## Available data
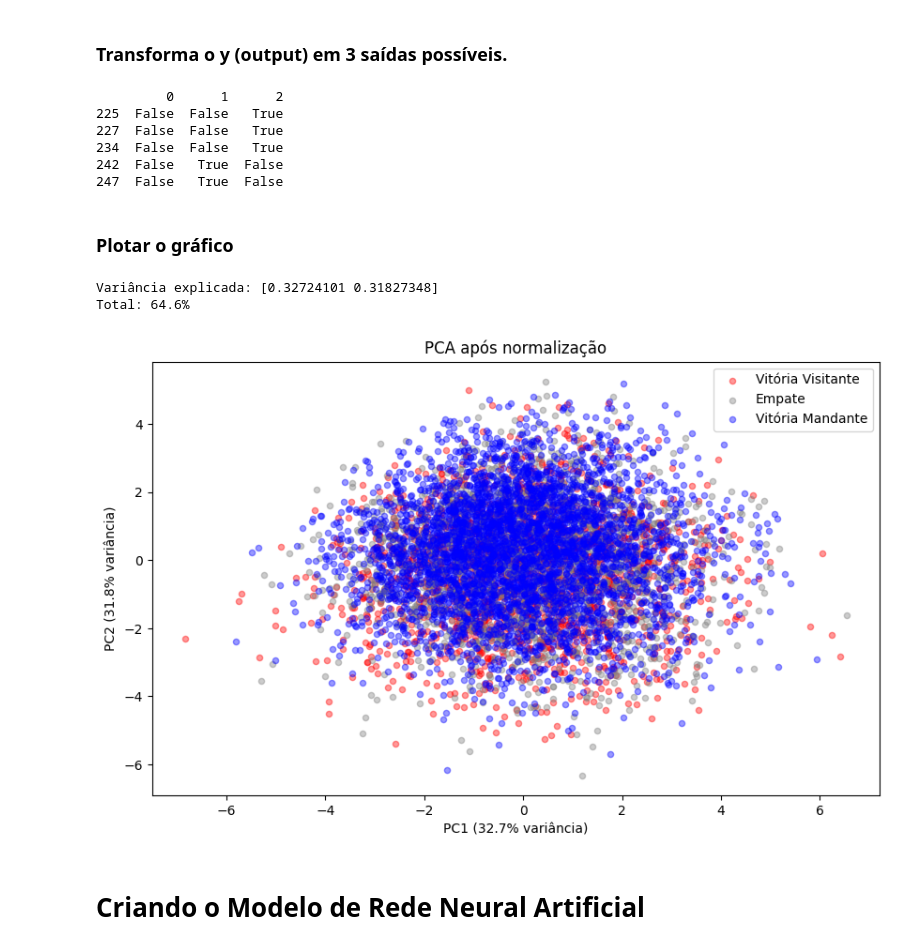
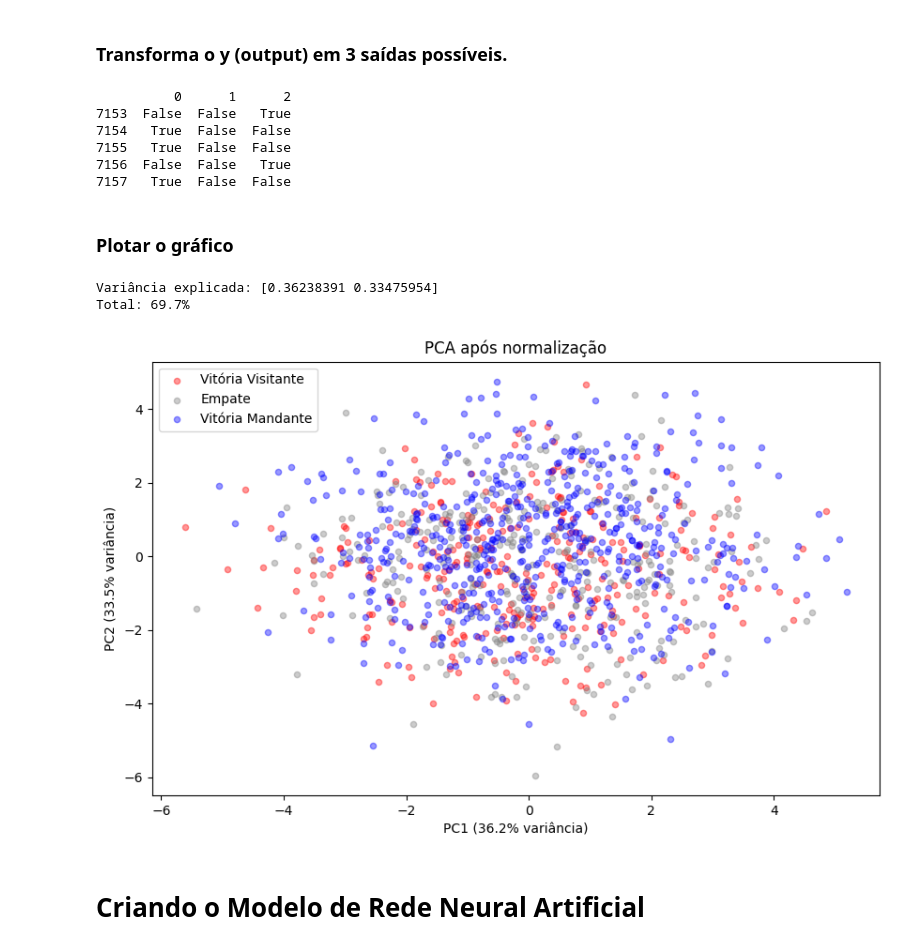
Before and after one commit to ricardoOliveiraN/rna-brasileirao, a Jupyter notebook: rna_time.ipynb, the cells around one changed output. Saved outputs shown, nothing was run; the diff lists cells and outputs as text; code cells hidden in the pictures.

```diff
--- a/rna_time.ipynb
+++ b/rna_time.ipynb
@@ -217,10 +217,10 @@ x = df_modelo[
 y = df_modelo["resultado"]
 
 # criando as máscaras booleanas baseadas no ano (para filtrar)
-filtro_treino = df_modelo["data"].dt.year < 2024
+filtro_treino = (df_modelo["data"].dt.year < 2024) & (df_modelo["data"].dt.year >= 2021)
 filtro_teste = df_modelo["data"].dt.year == 2024
 
-# separando os dados de Treino (2003-2023)
+# separando os dados de Treino (2021-2023)
 x_train = x[filtro_treino]
 y_train = y[filtro_treino]
 
@@ -267,49 +267,51 @@ y_test_encoded = pd.get_dummies(y_test)
 
 print(y_train_encoded.head())
 # %% [output]
-         0      1      2
-225  False  False   True
-227  False  False   True
-234  False  False   True
-242  False   True  False
-247  False   True  False
+          0      1      2
+7153  False  False   True
+7154   True  False  False
+7155   True  False  False
+7156  False  False   True
+7157   True  False  False
 # %% [markdown]
 ### Plotar o gráfico
 # %%
 # sempre normalizar antes do PCA -> eu apenas normalizo os dados que serão usados para treinar a IA
 scaler = StandardScaler()
 x_scaled_train = scaler.fit_transform(x_train)
+x_scaled_test = scaler.transform(x_test)
+
 
 # depois o PCA
 pca = PCA(n_components=2)
 x_reduzido = pca.fit_transform(x_scaled_train)
 
 print(f"Variância explicada: {pca.explained_variance_ratio_}")
 print(f"Total: {sum(pca.explained_variance_ratio_):.1%}")
 
 # plot com cores discretas (fica mais legível)
 
 y_para_grafico = np.argmax(y_train_encoded.values, axis=1)
 cores = {0: 'red', 1: 'gray', 2: 'blue'}
 nomes = {0: 'Vitória Visitante', 1: 'Empate', 2: 'Vitória Mandante'}
 
 plt.figure(figsize=(10, 6))
 for classe in [0, 1, 2]:
     mask = y_para_grafico == classe
     plt.scatter(x_reduzido[mask, 0], x_reduzido[mask, 1],
                 c=cores[classe], label=nomes[classe], alpha=0.4, s=20)
 
 plt.legend()
 plt.title("PCA após normalização")
 plt.xlabel(f"PC1 ({pca.explained_variance_ratio_[0]:.1%} variância)")
 plt.ylabel(f"PC2 ({pca.explained_variance_ratio_[1]:.1%} variância)")
 plt.show()
 
 # o gráfico mostrado não é a realidade dos dados, já que ele é uma imagem em 9 dimensões plotadas em um gráfico 2D.
 # %% [output]
-Variância explicada: [0.32724101 0.31827348]
-Total: 64.6%
+Variância explicada: [0.36238391 0.33475954]
+Total: 69.7%
-[figure, old version]
+[figure, new version]
 # %% [markdown]
 # Criando o Modelo de Rede Neural Artificial
 # %%
```
Also changed, not shown: parts of 4 cells of this notebook.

## What to work on
Each line of the material is to be output exactly. Images are not part of the expected output.

## Result of the task
Before and after one commit to ricardoOliveiraN/rna-brasileirao, a Jupyter notebook: rna_time.ipynb, the cells around one changed output. Saved outputs shown, nothing was run; the diff lists cells and outputs as text; code cells hidden in the pictures.

```diff
--- a/rna_time.ipynb
+++ b/rna_time.ipynb
@@ -217,10 +217,10 @@ x = df_modelo[
 y = df_modelo["resultado"]
 
 # criando as máscaras booleanas baseadas no ano (para filtrar)
-filtro_treino = df_modelo["data"].dt.year < 2024
+filtro_treino = (df_modelo["data"].dt.year < 2024) & (df_modelo["data"].dt.year >= 2021)
 filtro_teste = df_modelo["data"].dt.year == 2024
 
-# separando os dados de Treino (2003-2023)
+# separando os dados de Treino (2021-2023)
 x_train = x[filtro_treino]
 y_train = y[filtro_treino]
 
@@ -267,49 +267,51 @@ y_test_encoded = pd.get_dummies(y_test)
 
 print(y_train_encoded.head())
 # %% [output]
-         0      1      2
-225  False  False   True
-227  False  False   True
-234  False  False   True
-242  False   True  False
-247  False   True  False
+          0      1      2
+7153  False  False   True
+7154   True  False  False
+7155   True  False  False
+7156  False  False   True
+7157   True  False  False
 # %% [markdown]
 ### Plotar o gráfico
 # %%
 # sempre normalizar antes do PCA -> eu apenas normalizo os dados que serão usados para treinar a IA
 scaler = StandardScaler()
 x_scaled_train = scaler.fit_transform(x_train)
+x_scaled_test = scaler.transform(x_test)
+
 
 # depois o PCA
 pca = PCA(n_components=2)
 x_reduzido = pca.fit_transform(x_scaled_train)
 
 print(f"Variância explicada: {pca.explained_variance_ratio_}")
 print(f"Total: {sum(pca.explained_variance_ratio_):.1%}")
 
 # plot com cores discretas (fica mais legível)
 
 y_para_grafico = np.argmax(y_train_encoded.values, axis=1)
 cores = {0: 'red', 1: 'gray', 2: 'blue'}
 nomes = {0: 'Vitória Visitante', 1: 'Empate', 2: 'Vitória Mandante'}
 
 plt.figure(figsize=(10, 6))
 for classe in [0, 1, 2]:
     mask = y_para_grafico == classe
     plt.scatter(x_reduzido[mask, 0], x_reduzido[mask, 1],
                 c=cores[classe], label=nomes[classe], alpha=0.4, s=20)
 
 plt.legend()
 plt.title("PCA após normalização")
 plt.xlabel(f"PC1 ({pca.explained_variance_ratio_[0]:.1%} variância)")
 plt.ylabel(f"PC2 ({pca.explained_variance_ratio_[1]:.1%} variância)")
 plt.show()
 
 # o gráfico mostrado não é a realidade dos dados, já que ele é uma imagem em 9 dimensões plotadas em um gráfico 2D.
 # %% [output]
-Variância explicada: [0.32724101 0.31827348]
-Total: 64.6%
+Variância explicada: [0.36238391 0.33475954]
+Total: 69.7%
-[figure, old version]
+[figure, new version]
 # %% [markdown]
 # Criando o Modelo de Rede Neural Artificial
 # %%
```
Also changed, not shown: parts of 4 cells of this notebook.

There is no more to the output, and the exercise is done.